## Task brief
Each line of the listing that holds "main" counts once; report how many there are, and nothing more.

## Available data
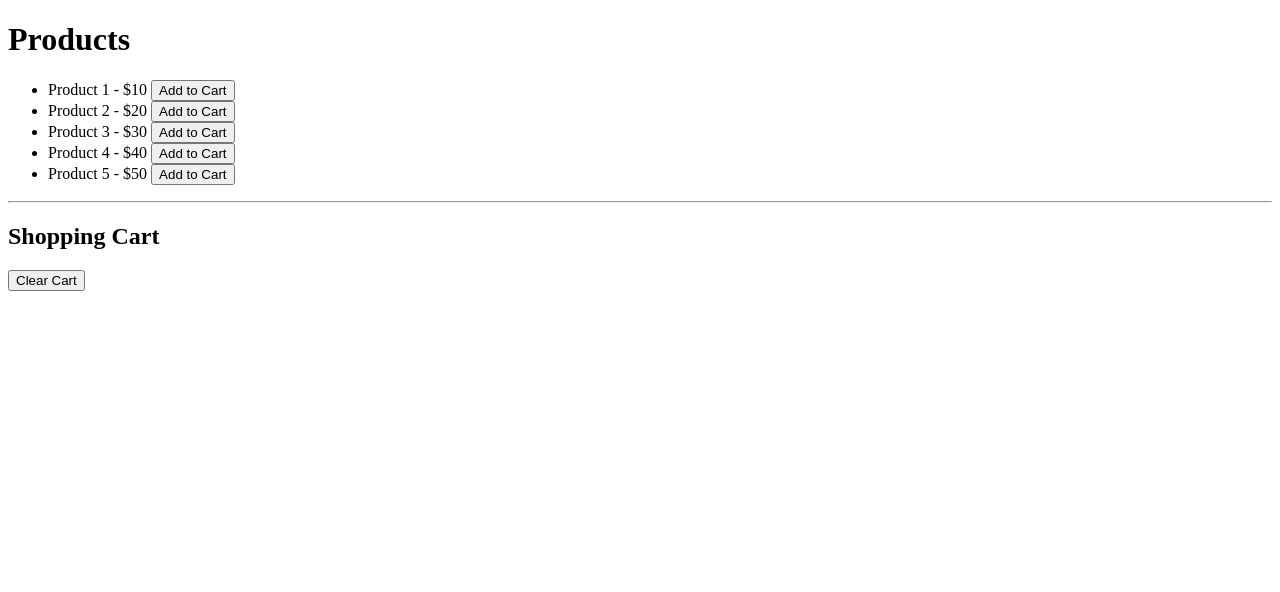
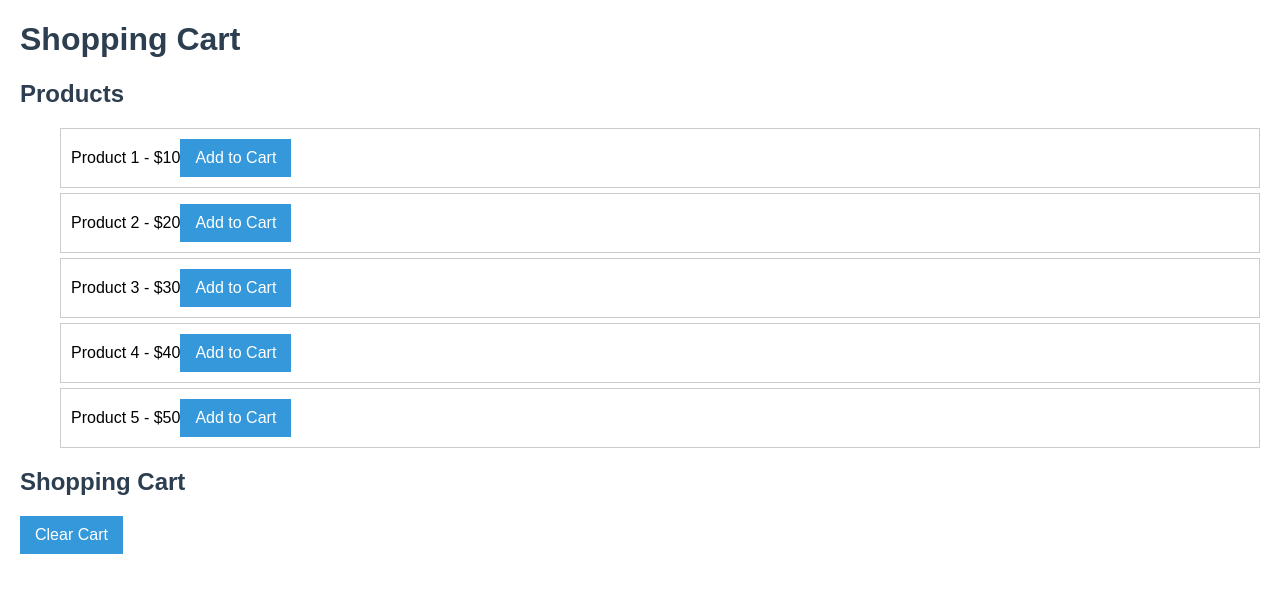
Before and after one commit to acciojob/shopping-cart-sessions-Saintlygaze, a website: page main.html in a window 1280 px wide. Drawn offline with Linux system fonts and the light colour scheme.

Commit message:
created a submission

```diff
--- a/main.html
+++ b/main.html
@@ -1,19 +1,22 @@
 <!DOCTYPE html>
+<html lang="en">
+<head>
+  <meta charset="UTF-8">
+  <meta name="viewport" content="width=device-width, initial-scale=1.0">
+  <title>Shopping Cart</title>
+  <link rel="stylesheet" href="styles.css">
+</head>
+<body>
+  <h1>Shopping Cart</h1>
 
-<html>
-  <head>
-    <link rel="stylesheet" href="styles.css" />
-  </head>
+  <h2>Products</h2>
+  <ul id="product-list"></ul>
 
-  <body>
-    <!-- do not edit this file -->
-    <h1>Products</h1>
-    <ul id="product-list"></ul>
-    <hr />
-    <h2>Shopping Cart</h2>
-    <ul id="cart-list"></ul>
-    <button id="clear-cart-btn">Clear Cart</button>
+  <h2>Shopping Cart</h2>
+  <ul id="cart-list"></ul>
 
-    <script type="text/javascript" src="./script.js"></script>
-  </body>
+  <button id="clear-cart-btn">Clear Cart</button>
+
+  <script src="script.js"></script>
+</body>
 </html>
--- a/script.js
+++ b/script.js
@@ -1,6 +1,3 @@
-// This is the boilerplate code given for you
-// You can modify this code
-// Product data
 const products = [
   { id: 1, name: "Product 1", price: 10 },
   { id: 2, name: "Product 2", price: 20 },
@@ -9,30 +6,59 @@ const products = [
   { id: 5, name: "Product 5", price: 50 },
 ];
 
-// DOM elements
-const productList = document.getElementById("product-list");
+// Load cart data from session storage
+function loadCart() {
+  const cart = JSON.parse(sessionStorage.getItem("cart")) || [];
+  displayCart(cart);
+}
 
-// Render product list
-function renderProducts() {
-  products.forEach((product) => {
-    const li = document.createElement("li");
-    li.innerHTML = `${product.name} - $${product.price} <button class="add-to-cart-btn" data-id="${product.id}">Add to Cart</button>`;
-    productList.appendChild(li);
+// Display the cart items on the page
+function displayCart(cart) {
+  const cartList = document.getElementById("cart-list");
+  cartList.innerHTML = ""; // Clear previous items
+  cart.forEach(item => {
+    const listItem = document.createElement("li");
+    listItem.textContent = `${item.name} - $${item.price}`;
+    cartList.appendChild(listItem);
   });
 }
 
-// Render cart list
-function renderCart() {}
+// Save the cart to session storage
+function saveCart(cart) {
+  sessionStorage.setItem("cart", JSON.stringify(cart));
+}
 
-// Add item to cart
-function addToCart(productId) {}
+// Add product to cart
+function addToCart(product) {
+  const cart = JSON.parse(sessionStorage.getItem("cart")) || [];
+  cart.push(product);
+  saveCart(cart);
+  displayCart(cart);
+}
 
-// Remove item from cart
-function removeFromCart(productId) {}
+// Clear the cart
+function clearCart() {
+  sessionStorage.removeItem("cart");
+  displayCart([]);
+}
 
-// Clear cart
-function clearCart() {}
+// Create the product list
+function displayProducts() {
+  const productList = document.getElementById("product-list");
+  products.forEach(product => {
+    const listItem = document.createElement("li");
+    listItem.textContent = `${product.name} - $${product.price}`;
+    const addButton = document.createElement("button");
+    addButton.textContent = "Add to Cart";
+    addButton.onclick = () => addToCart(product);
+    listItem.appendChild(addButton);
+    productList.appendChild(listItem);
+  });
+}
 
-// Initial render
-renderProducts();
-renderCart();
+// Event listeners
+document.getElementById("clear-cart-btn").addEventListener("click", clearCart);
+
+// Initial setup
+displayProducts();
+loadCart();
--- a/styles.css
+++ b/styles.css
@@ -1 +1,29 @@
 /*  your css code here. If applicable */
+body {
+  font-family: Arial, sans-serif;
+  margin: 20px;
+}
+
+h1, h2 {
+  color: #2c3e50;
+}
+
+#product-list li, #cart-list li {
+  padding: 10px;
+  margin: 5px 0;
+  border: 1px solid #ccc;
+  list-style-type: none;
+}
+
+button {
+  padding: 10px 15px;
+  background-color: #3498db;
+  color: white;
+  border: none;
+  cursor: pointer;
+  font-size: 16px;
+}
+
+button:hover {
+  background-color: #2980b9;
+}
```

* * *

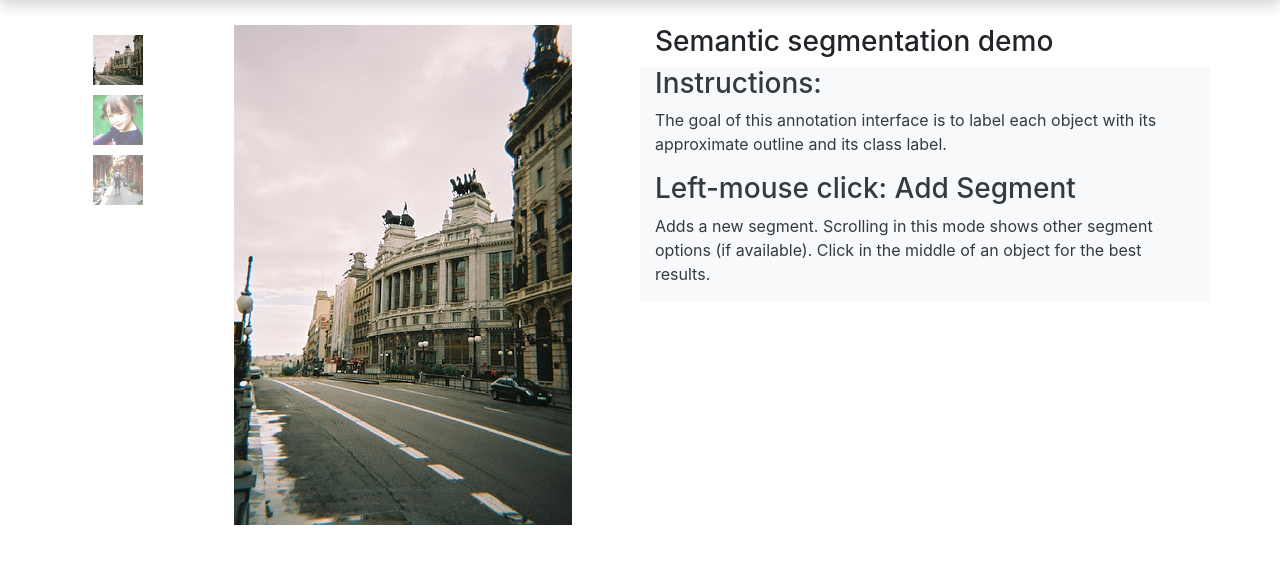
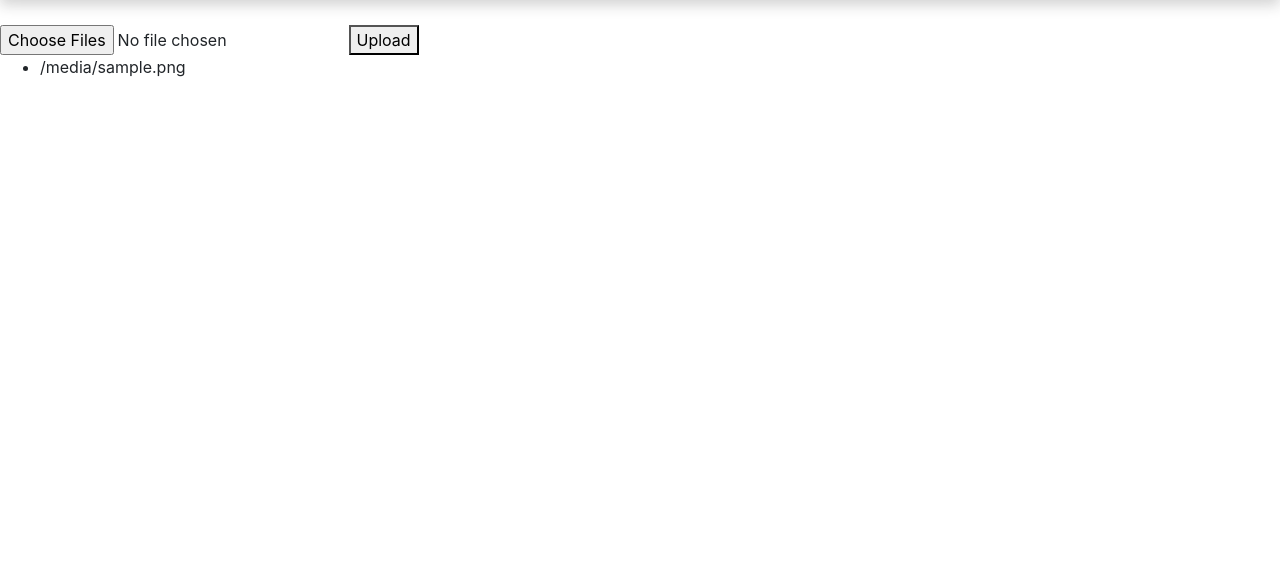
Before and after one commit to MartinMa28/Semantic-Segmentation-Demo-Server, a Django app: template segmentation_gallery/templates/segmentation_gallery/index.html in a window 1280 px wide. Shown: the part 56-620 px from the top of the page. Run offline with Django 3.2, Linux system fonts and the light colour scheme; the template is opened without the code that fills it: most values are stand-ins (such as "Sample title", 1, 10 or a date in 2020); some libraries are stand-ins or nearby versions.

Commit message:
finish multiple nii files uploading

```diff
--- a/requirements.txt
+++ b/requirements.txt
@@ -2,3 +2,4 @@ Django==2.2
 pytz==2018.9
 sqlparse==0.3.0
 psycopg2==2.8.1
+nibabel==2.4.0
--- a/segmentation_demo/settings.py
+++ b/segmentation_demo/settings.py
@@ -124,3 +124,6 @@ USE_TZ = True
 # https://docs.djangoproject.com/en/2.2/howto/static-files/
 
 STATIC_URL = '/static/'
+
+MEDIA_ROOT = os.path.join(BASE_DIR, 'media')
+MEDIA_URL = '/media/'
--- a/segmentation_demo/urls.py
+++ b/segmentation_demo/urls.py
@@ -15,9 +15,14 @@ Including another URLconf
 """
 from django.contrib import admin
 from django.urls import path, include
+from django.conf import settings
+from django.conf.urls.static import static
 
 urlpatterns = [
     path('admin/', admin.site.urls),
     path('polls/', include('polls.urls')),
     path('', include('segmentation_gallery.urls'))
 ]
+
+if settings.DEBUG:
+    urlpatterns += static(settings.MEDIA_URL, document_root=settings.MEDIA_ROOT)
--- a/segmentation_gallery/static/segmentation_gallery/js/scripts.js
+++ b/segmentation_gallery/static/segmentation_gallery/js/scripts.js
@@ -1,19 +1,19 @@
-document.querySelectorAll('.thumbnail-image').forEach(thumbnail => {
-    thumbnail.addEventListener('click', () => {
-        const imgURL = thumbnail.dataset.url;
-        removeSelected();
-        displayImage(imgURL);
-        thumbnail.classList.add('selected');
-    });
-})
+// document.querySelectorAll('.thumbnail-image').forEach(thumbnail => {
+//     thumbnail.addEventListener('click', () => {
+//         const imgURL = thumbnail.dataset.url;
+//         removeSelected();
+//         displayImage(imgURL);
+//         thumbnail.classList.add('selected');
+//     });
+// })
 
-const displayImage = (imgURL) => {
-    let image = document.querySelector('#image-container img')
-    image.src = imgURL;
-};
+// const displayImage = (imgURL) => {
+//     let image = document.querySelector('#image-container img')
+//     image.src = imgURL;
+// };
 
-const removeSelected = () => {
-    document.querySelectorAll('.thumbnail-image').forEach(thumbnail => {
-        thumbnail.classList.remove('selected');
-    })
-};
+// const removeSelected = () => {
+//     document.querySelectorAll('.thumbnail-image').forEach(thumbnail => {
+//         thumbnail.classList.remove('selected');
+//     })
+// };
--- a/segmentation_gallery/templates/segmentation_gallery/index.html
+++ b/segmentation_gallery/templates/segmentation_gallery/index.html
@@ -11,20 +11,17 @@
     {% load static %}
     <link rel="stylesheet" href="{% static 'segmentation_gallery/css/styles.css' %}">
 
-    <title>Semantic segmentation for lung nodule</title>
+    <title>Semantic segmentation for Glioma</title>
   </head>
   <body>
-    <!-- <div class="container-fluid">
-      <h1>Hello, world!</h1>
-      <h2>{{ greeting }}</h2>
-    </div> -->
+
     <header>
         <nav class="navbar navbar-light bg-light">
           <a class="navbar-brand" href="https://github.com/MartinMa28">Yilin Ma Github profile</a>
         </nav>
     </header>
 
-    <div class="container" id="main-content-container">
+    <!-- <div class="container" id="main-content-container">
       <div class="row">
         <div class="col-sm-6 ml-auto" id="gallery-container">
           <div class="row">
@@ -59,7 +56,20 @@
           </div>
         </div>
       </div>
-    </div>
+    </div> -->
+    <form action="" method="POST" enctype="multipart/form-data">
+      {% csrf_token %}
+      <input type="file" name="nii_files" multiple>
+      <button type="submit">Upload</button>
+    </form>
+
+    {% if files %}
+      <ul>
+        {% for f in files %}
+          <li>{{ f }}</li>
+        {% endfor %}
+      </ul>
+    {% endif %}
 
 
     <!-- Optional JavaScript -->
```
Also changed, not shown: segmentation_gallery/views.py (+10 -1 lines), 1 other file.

## The completed task
5